Similarly, Lynch's assertion that trial counsel was ineffective in permitting the State to elicit speculation that the person who killed Cummings could be the person who called an anonymous tip line to suggest various suspects fails to meet the prejudice prong of an ineffective assistance of counsel claim. There was no suggestion by the prosecuting attorney or the witness that Lynch made any of the anonymous calls, and given the briefness of the reference and the absence of connection to Lynch, we agree with the trial court's finding that no prejudice was shown.
Finally, Lynch's contention on appeal that trial counsel was ineffective for not investigating the case was not raised in the motion for new trial filed by appellate counsel. “[C]ontentions of ineffectiveness not raised on motion for new trial by counsel appointed ․ after conviction are waived. [Cit.]” Spear v. State, 270 Ga. 628, 631(5), 513 S.E.2d 489 (1999).

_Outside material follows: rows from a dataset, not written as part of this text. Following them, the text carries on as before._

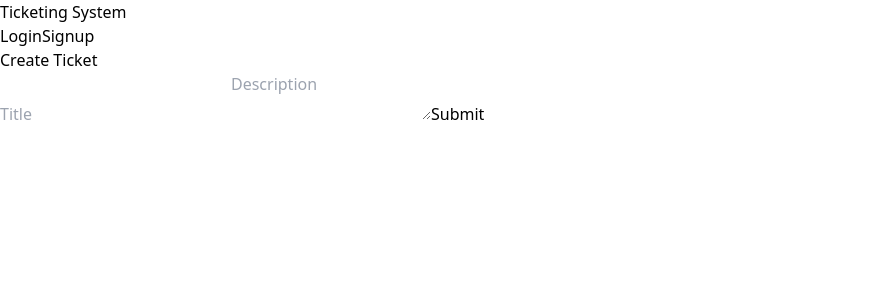
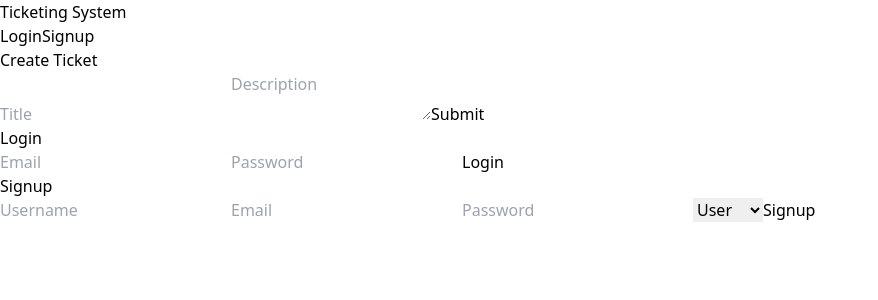
Before and after one commit to Esmael-Mohammed/Ticketing-System, a React (Vite) app in the folder frontend/: page / in a window 1280 px wide. Shown: the top 300 px of the page, without its empty margins (0-878 px from the left). Built offline with nearby package versions, Linux system fonts and the light colour scheme.

Commit message:
added signup pages

```diff
--- a/frontend/src/App.jsx
+++ b/frontend/src/App.jsx
@@ -4,6 +4,8 @@ import TicketForm from './components/TicketForm';
 import './App.css';
 import ContextProvider from './context/ContextProvider';
 import Navbar from './components/Navbar';
+import Login from './pages/Login';
+import Signup from './pages/Signup';
 
   class App extends Component {
    render() {
@@ -12,6 +14,8 @@ import Navbar from './components/Navbar';
        <ContextProvider>
         <Navbar/>
         <TicketForm/>
+        <Login/>
+        <Signup/>
        </ContextProvider>
        </>
      )
--- a/frontend/src/pages/Login.jsx
+++ b/frontend/src/pages/Login.jsx
@@ -1,8 +1,10 @@
 import React, { Component } from 'react'
+import { Navigate } from 'react-router-dom';
+import { TicketContext } from '../context/ContextProvider';
 
 export default class Login extends Component {
     state = { email: "", password: "", redirect: false };
-  static contextType = AuthContext;
+  static contextType = TicketContext;
   handleSubmit = async (e) => {
     e.preventDefault();
     await this.context.login(this.state.email, this.state.password);
--- /dev/null
+++ b/frontend/src/pages/Signup.jsx
@@ -0,0 +1,31 @@
+import React, { Component } from 'react'
+import instanceAxios from '../API/axios';
+import { Navigate } from 'react-router-dom';
+
+export default class Signup extends Component {
+    state = { username: "", email: "", password: "", role: "user", redirect: false };
+
+  handleSubmit = async (e) => {
+    e.preventDefault();
+   instanceAxios.post('/signup',this.state);
+    this.setState({ redirect: true });
+  };
+  render() {
+    if (this.state.redirect) return <Navigate to="/login" />;
+    return (
+        <div className="max-w-md mx-auto p-6">
+        <h2 className="text-xl font-bold mb-4">Signup</h2>
+        <form onSubmit={this.handleSubmit}>
+          <input type="text" className="w-full p-2 border" placeholder="Username" onChange={(e) => this.setState({ username: e.target.value })} />
+          <input type="email" className="w-full p-2 border mt-2" placeholder="Email" onChange={(e) => this.setState({ email: e.target.value })} />
+          <input type="password" className="w-full p-2 border mt-2" placeholder="Password" onChange={(e) => this.setState({ password: e.target.value })} />
+          <select className="w-full p-2 border mt-2" onChange={(e) => this.setState({ role: e.target.value })}>
+            <option value="user">User</option>
+            <option value="admin">Admin</option>
+          </select>
+          <button className="w-full bg-green-500 text-white p-2 mt-2" type="submit">Signup</button>
+        </form>
+      </div>
+    )
+  }
+}
```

1. Cummings was killed on July 9, 2000, and Lynch was indicted on July 2, 2003, for malice murder, felony murder (aggravated assault), possession of a firearm during commission of a felony, and possession of a firearm by a convicted felon. Following a verdict of guilty on all counts at a jury trial conducted August 4-6, 2004, the trial court sentenced Lynch to life imprisonment for malice murder and to consecutive terms of five years for each of the firearm possession counts. The felony murder verdict was vacated by operation of law upon sentencing for malice murder. Malcolm v. State, 263 Ga. 369(4), 434 S.E.2d 479 (1993). Trial counsel filed a motion for new trial on August 24, 2004, and appellate counsel filed another motion for new trial on August 31, 2004, and amended it on March 10, 2005. After a hearing on April 19, 2005, the trial court denied the motion for new trial on October 25, 2005. A timely notice of appeal was filed on November 1, 2005; the record was transmitted to this Court and the appeal was docketed on February 22, 2006; and the appeal was submitted for decision on the briefs.
2. In the order denying Lynch's motion for new trial, the trial court stated the police officer testified that Williams said he overheard Lynch admit the murder to Jivens. In fact, the transcript reveals that the officer's testimony was that Williams told him Jivens said Lynch had admitted the murder, not that Williams heard Lynch make the admission.
All the Justices concur.